To get you started thinking about this language, I leave you with the concepts of imago Dei and imago Christi - the image of God and the image of Christ. What does it mean for one to be imago Dei? What does it mean for a white, hetero man to be imago Dei compared to a queer woman of color? Or anyone, for that matter? What does imago Dei and imago Christi look like?


Amelia said...

Great post, Lindsay. I think you did a great job addressing this issue in both your posts.

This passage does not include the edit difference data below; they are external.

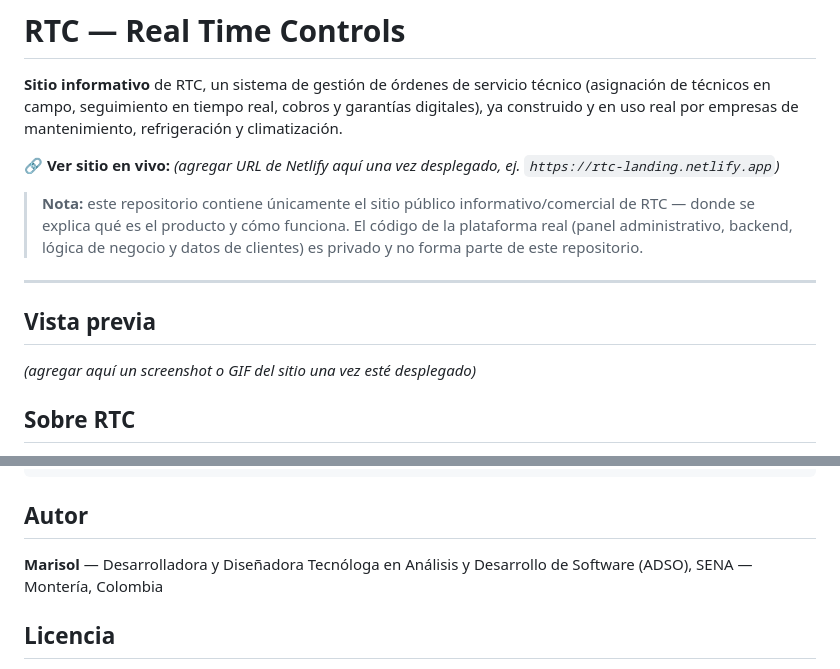
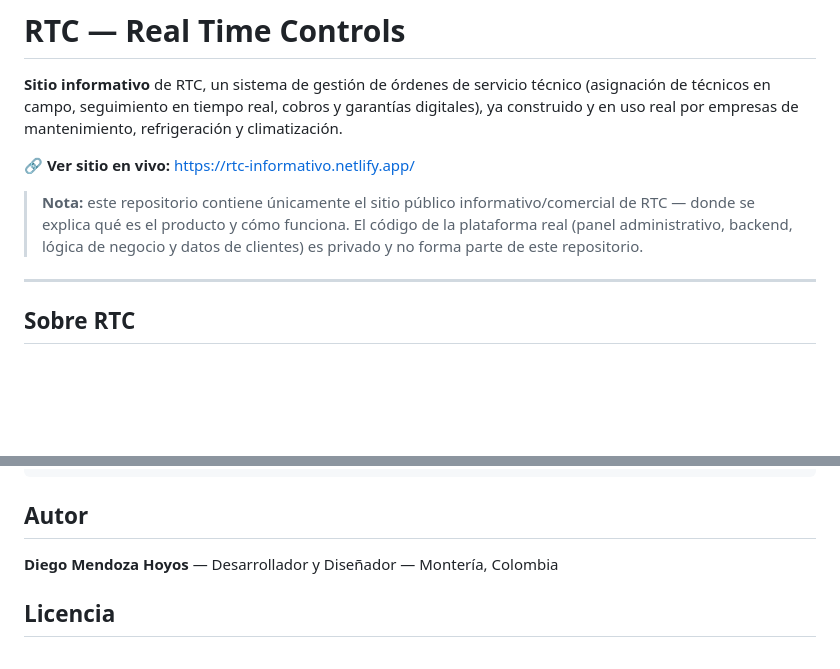
Before and after one commit to DiegoMH14/RTC, a Markdown page: README.md, 2 parts joined by grey strips. Rendered like a GitHub page; blank space fills up the shorter version.

```diff
--- a/README.md
+++ b/README.md
@@ -2,15 +2,11 @@
 
 **Sitio informativo** de RTC, un sistema de gestión de órdenes de servicio técnico (asignación de técnicos en campo, seguimiento en tiempo real, cobros y garantías digitales), ya construido y en uso real por empresas de mantenimiento, refrigeración y climatización.
 
-🔗 **Ver sitio en vivo:** _(agregar URL de Netlify aquí una vez desplegado, ej. `https://rtc-landing.netlify.app`)_
+🔗 **Ver sitio en vivo:** https://rtc-informativo.netlify.app/
 
 > **Nota:** este repositorio contiene únicamente el sitio público informativo/comercial de RTC — donde se explica qué es el producto y cómo funciona. El código de la plataforma real (panel administrativo, backend, lógica de negocio y datos de clientes) es privado y no forma parte de este repositorio.
 
 ---
-
-## Vista previa
-
-_(agregar aquí un screenshot o GIF del sitio una vez esté desplegado)_
 
 ## Sobre RTC
 
@@ -99,8 +95,7 @@ netlify deploy --prod
 
 ## Autor
 
-**Marisol** — Desarrolladora y Diseñadora
-Tecnóloga en Análisis y Desarrollo de Software (ADSO), SENA — Montería, Colombia
+**Diego Mendoza Hoyos** — Desarrollador y Diseñador — Montería, Colombia
 
 ## Licencia
 
```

I hope people who were dissatisfied with your last one come back to read this.

Amelia said...

I rejected one of Mike's comments because of his repeated use of loaded terms that I did not feel comfortable with.

If he reads this again, I suggest to him to re-state his argument without resorting to commenting on the poster.

Just a head's up.

Amelia said...

Hey Lindsay, I keep commenting because I find myself having to moderate inappropriate comments on your well-written posts.

Mike seems to be coming out as a bit of a troll (using words like "feminazi's", "pathetic", and "pitiful." I wonder if he's someone who has commented here under a different name...

lindsay said...

Thanks for all the hard work you do anyway!

Anonymous said...

For every God as Lord, we should incorporate God the servant.

I think in my understanding, the "servanthood" aspect of the Godhead is encompassed by Christ, while the "Lordhood" aspect is encompassed by YHWH.

In terms of your question re: "imago dei" and "imago christi", I have been fond of talking about "The 6 billion faces of God" both to express this idea, and also to suggest that God's interactions with His/Her/It's/Their (a pronoun for a deity that is many-in-one and one-in-many, and all genders, is hard to pick!) people, has to be essentially individual - God will have a different "appearance" depending on to whom God is communicating. The Prophets in the OT strike me as a classic example: Ezekiel, a very ritual-based man, receives visions and messages couched in very ritualistic styles; Jeremiah's messages are in tune with Jeremiah's own personality, and so on.

This, of course, feeds back to your point about needing to use more than one metaphor, more than one angle of view, to appreciate the wonder of the Godhead, of the Lord and of the Christ.

Since God is infinite, and we are but a finite part of His(etc) Creation, for us to comprehend the totality of God's splendour is impossible, just as it's impossible to know the exact and true value of π.

Dwight P. said...

I hope you continue to monitor this post, but I think it's important.

I come at it from a straight (sorry: no pun intended) orthodox position, and I fight with people all the time about this issue -- some of them my closest friends. And I think the issue roots in a fundamental disagreement about what is at stake: For me, "Father," "Son," and "Holy Spirit" are not metaphors that can be tossed out, but they are the revealed Names of God the "Trinity." They, of course, have metaphoric overtones and meaning -- especially in the extent to which they posit a relational character to the Godhead (what a hiddeous term) rather than a kind of Greek philosophical staticism.

The human problem (perhaps "The" original sin) is that we try make ourselves the dominatrices of the universe: We want things to comport with our view of reality. Thus, if "father" is a male figure in our heads, then "Father" is an inadequate "image" for God. Yet, Jesus himself called on us to call the One who sent him and to Whom he had recourse in his hope "Father" -- not "like-father".

Part of the metanoia of Christian faith (we can't require it of any other faith tradition, of course) is the "Breaking" of our images, thought-patterns, "paradigms," and the like on the reality of Christ -- following him, not as a springboard for our speculation, but as the molder of hearts, souls, minds, and strengths.

On the de-genderizing of language, then, I raise one question: Which member of the Trinity is not "creator" (as I read Genesis 1, they all are) or "redeemer" (what did Jesus do that God was not involved in, e.g.) or "sustainer." The danger of Modalism is that it posits a different God from the one we claim in the Name of Jesus through the power of the Holy Spirit.

Keep thinking, people, but don't let your thoughts be untied from the Great Tradition.